Last week I had fun making caramel apples for my weekend DIY feature. This surprised me, as I’ve never enjoyed eating a caramel apple.

I find myself wanting to share behind the scenes details and personal opinions which didn’t fit into the project instructions.

Caramel apples always look so good, but whenever I’ve tried one I’ve always been disappointed — the coatings aren’t that exciting and the apples tend not to be crisp and tart, which is my favorite type of apple.

When my daughter asked for a caramel apple at the Arthurdale Fall Festival, I almost said no, assuming she also wouldn’t like it. But I caved and got her one. She loved it and shared it with her grandmother who also loved it.

When my daughter asked for another, I suggested we try making some at home. I knew we’d have fun making them together and knew I wanted to document the process to share with Sunday readers.

We bought apples from the Teets in Eglon, including some tasty and tart crab apples. They were each just a few bites worth — the perfect-sized caramel apple for me.

As I started looking at recipes I found most called for corn syrup. These probably are less finicky and tricky than traditional caramel recipes which can take practice to get just right. But I’ve successfully made a caramel sauce recipe with ease, so I knew I wanted to try making caramel apples without corn syrup.

The first recipe I tried called for equal parts cream and sugar, plus some butter, salt and maple syrup. The instructions said to mix it all together, then bring it up to 245 degrees before dipping the apples. I did so, but the caramel remained pale and after dipping the first few apples the caramel crystallized as it coated the remaining fruit.

After trying some other recipes, I have a theory on the problem with this first recipe — I believe I kept the temperature too low, since the instructions didn’t specify. I thought I should keep it low so I could cook it longer, thereby giving the sugar more time to caramelize.

When I looked at my go-to recipe for caramel sauce I saw that I turn the heat up after the sugar dissolves. If I make caramel apples again I would try the first recipe on a higher heat.

The recipe I presented in the do it yourself feature was similar to my sauce recipe, but called for more butter and less cream, which made sense as I needed it to set more firmly around the apples. I tried to dip when the caramel was too warm, and it slumped off. But as it cooled, it began to set well.

My caramel sauce is as follows: Melt 1 cup of sugar in 1/4 cup of water over medium heat. Once it starts to boil, stop stirring and turn the heat up. When the sugar turns a deep caramel color take it off the heat and whisk in 3/4 cup of cream (carefully — don’t get a steam burn!) then 2 tablespoons of butter, 1 teaspoon of salt and vanilla.

I do like the little caramel crab apples. The larger ones are okay, but still not my favorite way to eat apples. Since I ended up with quite a few failures from my experiments, I will make my dipping sauce and slice the failed experiment apples and add a scoop of caramel to each slice as I eat it.

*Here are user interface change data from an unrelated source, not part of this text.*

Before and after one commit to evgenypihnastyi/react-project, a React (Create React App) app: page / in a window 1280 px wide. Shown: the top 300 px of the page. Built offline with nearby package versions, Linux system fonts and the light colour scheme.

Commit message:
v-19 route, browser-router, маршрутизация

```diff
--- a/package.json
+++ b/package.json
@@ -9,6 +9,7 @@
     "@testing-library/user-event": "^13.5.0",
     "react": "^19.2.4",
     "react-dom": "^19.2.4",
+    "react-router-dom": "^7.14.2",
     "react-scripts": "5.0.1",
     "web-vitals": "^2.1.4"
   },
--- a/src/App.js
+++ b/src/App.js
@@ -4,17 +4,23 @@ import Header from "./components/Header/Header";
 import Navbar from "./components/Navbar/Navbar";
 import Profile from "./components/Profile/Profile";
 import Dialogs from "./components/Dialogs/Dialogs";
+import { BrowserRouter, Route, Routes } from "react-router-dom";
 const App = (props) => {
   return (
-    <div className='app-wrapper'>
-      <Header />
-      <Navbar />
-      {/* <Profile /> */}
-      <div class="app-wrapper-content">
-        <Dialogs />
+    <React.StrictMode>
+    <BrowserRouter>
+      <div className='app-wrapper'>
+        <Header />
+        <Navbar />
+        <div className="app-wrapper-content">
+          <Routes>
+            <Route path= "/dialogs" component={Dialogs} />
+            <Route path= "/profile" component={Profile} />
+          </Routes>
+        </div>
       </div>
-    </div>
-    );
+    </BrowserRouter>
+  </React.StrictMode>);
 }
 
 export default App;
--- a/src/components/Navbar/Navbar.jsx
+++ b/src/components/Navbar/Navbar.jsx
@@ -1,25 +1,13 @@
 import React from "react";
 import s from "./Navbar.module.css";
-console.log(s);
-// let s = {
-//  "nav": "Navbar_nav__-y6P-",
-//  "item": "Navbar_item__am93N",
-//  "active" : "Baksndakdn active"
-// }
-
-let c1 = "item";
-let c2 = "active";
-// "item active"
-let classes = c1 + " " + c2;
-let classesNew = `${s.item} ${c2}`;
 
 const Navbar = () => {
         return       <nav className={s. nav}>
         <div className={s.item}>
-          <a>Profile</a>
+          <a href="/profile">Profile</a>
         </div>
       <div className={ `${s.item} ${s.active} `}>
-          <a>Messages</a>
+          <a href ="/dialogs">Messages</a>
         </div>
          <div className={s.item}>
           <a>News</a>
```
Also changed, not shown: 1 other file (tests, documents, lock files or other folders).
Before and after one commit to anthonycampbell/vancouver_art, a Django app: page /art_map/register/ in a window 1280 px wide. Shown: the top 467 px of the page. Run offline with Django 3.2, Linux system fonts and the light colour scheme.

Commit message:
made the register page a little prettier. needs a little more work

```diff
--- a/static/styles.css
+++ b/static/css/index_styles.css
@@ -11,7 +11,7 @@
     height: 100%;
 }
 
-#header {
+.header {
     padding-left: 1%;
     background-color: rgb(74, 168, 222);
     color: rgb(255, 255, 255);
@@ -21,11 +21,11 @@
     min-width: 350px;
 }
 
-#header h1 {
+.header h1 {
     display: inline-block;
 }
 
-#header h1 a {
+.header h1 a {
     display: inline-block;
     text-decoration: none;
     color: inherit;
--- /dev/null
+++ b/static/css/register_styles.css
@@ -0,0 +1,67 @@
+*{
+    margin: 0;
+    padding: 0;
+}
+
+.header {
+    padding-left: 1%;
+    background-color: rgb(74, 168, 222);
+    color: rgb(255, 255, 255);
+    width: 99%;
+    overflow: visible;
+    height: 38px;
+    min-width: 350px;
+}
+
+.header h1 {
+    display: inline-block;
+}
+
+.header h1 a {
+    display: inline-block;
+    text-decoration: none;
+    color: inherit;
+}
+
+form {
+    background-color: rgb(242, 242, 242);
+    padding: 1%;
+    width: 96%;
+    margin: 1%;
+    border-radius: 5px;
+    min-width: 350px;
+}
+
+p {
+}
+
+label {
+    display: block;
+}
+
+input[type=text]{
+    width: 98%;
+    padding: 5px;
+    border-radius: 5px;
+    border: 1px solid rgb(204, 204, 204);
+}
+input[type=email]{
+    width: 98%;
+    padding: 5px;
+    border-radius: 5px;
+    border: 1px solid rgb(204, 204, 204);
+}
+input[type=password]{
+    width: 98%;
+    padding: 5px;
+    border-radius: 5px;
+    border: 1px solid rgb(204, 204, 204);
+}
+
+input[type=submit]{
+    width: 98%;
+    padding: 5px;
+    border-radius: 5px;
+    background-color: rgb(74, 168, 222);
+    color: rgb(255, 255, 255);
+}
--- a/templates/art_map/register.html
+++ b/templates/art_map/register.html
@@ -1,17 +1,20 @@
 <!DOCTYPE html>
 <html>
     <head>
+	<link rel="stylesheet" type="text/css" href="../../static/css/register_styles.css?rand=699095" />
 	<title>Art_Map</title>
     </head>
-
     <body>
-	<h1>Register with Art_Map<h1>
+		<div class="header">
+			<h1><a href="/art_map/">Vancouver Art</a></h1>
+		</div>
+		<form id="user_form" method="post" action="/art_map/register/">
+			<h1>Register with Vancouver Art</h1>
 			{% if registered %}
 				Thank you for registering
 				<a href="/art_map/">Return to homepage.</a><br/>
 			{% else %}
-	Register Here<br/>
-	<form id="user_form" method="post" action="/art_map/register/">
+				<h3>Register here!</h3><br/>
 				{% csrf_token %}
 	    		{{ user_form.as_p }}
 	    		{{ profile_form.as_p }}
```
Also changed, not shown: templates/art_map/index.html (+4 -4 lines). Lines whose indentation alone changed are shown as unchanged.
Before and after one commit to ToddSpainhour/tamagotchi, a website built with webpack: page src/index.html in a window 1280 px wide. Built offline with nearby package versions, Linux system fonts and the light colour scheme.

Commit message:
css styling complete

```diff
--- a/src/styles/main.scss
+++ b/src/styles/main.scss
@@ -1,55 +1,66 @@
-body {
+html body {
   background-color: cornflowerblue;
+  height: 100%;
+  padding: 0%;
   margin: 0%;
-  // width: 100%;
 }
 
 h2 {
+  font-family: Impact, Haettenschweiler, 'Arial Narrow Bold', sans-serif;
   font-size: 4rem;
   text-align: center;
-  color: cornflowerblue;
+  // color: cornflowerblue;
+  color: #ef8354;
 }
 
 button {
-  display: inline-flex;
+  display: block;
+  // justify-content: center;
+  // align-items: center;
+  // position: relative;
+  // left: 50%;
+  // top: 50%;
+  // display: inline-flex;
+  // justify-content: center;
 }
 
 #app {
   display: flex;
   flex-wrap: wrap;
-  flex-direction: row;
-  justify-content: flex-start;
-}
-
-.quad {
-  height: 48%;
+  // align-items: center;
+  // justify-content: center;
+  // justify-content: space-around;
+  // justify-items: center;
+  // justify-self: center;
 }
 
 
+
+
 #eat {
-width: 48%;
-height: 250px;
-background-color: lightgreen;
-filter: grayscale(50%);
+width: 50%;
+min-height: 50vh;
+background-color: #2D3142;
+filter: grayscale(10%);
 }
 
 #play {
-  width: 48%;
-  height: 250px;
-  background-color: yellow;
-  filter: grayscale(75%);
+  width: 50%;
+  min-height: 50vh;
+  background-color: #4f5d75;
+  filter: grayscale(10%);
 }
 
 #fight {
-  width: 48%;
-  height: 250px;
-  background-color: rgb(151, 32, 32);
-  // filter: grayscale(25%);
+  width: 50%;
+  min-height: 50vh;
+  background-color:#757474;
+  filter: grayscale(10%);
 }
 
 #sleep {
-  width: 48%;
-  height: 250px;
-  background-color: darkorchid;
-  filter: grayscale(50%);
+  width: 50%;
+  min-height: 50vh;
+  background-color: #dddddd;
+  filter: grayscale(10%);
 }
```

ALDONA BIRD is a journalist, previously writing for The Dominion Post. She uses experience gained working on organic farms in Europe to help her explore possibilities of local productivity and sustainable living in Preston County. Email